### ASSIGNMENT
Collect every line below that contains the word "разработчика".

DATA SUPPLIED section start

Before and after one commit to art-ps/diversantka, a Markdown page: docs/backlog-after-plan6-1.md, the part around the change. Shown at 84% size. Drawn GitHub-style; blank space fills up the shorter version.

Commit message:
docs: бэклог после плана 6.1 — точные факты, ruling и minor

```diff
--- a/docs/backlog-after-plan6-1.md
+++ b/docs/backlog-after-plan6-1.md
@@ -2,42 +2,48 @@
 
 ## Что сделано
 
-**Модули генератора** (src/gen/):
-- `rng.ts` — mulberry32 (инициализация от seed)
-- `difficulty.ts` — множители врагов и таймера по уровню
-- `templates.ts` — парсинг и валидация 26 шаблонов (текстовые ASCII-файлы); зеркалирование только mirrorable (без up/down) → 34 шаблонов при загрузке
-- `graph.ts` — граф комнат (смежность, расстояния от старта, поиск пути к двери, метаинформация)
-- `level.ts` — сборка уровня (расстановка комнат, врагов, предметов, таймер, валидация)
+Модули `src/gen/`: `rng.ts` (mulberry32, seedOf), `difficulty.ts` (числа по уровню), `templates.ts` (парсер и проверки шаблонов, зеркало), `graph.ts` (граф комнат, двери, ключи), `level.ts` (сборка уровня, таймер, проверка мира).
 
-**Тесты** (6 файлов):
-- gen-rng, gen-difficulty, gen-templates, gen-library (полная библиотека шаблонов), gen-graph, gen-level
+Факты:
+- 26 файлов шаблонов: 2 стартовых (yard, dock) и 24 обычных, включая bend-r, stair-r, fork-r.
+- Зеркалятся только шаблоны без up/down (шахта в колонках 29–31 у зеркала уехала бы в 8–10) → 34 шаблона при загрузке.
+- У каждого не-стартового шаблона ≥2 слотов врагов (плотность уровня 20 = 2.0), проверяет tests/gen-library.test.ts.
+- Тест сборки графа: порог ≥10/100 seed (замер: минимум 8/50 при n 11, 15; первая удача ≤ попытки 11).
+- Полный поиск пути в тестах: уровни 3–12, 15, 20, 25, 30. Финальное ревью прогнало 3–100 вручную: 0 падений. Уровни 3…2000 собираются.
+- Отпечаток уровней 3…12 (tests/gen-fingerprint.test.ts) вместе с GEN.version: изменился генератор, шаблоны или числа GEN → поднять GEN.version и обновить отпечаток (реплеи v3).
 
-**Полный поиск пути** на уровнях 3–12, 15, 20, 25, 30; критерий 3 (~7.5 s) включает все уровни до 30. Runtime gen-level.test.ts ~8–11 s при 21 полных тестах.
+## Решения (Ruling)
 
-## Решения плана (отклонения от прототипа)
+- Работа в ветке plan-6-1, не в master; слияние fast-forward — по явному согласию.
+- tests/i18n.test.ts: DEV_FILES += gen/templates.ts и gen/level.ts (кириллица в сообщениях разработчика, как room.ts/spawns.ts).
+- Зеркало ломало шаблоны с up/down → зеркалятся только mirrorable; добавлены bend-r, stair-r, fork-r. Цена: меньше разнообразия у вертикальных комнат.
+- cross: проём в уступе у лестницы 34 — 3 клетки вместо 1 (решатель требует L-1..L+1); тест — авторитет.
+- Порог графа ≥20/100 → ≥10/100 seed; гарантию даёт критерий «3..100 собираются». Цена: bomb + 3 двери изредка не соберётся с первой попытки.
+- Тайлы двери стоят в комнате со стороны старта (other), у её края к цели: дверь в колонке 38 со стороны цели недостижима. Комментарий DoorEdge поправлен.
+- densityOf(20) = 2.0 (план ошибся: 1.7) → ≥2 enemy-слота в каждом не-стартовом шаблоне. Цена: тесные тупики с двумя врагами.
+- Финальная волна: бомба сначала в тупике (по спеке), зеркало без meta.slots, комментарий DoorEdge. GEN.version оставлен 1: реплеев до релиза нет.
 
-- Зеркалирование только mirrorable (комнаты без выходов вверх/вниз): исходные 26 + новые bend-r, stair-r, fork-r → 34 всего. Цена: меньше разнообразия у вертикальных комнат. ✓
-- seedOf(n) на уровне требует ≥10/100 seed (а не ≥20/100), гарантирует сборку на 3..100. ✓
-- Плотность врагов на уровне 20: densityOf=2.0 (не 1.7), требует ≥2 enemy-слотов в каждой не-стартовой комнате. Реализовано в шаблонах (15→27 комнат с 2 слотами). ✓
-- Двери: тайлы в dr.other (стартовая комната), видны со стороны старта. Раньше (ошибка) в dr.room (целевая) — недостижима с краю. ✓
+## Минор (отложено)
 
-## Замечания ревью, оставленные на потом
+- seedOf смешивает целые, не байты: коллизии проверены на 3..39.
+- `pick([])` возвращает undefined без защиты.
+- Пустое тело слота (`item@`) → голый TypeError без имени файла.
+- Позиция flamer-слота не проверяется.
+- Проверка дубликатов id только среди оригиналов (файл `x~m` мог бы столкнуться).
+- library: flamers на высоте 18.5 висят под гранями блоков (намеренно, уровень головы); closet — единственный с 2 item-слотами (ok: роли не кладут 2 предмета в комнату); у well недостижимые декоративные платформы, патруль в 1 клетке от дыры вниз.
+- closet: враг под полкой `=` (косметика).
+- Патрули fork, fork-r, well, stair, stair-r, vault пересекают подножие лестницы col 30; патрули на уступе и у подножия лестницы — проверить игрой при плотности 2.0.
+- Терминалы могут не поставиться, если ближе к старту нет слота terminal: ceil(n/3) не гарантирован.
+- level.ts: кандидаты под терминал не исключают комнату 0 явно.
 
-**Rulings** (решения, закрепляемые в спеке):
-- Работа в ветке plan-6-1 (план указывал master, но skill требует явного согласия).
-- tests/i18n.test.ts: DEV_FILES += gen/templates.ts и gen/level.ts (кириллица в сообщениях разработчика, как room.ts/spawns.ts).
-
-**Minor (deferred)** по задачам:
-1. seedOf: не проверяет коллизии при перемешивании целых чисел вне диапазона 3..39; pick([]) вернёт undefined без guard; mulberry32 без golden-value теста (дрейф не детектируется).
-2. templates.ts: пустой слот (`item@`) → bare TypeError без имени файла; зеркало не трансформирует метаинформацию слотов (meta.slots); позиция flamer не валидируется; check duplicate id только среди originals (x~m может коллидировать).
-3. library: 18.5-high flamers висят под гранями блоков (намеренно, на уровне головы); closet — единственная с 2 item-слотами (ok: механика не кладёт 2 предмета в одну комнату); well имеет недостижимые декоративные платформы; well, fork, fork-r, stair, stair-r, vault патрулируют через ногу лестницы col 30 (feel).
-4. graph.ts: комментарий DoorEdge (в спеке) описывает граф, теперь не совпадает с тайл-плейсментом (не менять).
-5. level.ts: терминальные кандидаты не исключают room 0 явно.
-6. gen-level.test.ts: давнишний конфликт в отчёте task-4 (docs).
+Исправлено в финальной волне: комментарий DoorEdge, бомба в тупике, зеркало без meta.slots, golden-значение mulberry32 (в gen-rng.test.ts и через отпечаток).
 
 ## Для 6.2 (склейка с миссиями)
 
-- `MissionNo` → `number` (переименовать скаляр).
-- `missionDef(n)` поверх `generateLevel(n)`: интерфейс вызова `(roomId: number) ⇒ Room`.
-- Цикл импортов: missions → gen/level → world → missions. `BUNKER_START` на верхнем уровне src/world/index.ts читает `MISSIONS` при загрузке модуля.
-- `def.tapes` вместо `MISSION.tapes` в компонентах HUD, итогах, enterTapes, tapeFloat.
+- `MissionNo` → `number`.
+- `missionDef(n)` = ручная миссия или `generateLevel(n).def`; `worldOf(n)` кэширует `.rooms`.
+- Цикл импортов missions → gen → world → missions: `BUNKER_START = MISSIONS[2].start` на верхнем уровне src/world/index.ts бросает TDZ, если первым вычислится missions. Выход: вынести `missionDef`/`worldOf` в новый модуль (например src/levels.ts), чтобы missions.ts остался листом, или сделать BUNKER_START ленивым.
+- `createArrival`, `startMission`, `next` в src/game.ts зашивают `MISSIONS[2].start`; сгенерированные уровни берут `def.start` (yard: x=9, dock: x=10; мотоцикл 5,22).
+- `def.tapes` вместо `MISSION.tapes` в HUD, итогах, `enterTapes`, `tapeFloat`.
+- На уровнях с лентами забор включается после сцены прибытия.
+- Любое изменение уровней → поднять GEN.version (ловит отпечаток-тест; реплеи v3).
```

DATA SUPPLIED section end

### RESULT
+- tests/i18n.test.ts: DEV_FILES += gen/templates.ts и gen/level.ts (кириллица в сообщениях разработчика, как room.ts/spawns.ts).
-- tests/i18n.test.ts: DEV_FILES += gen/templates.ts и gen/level.ts (кириллица в сообщениях разработчика, как room.ts/spawns.ts).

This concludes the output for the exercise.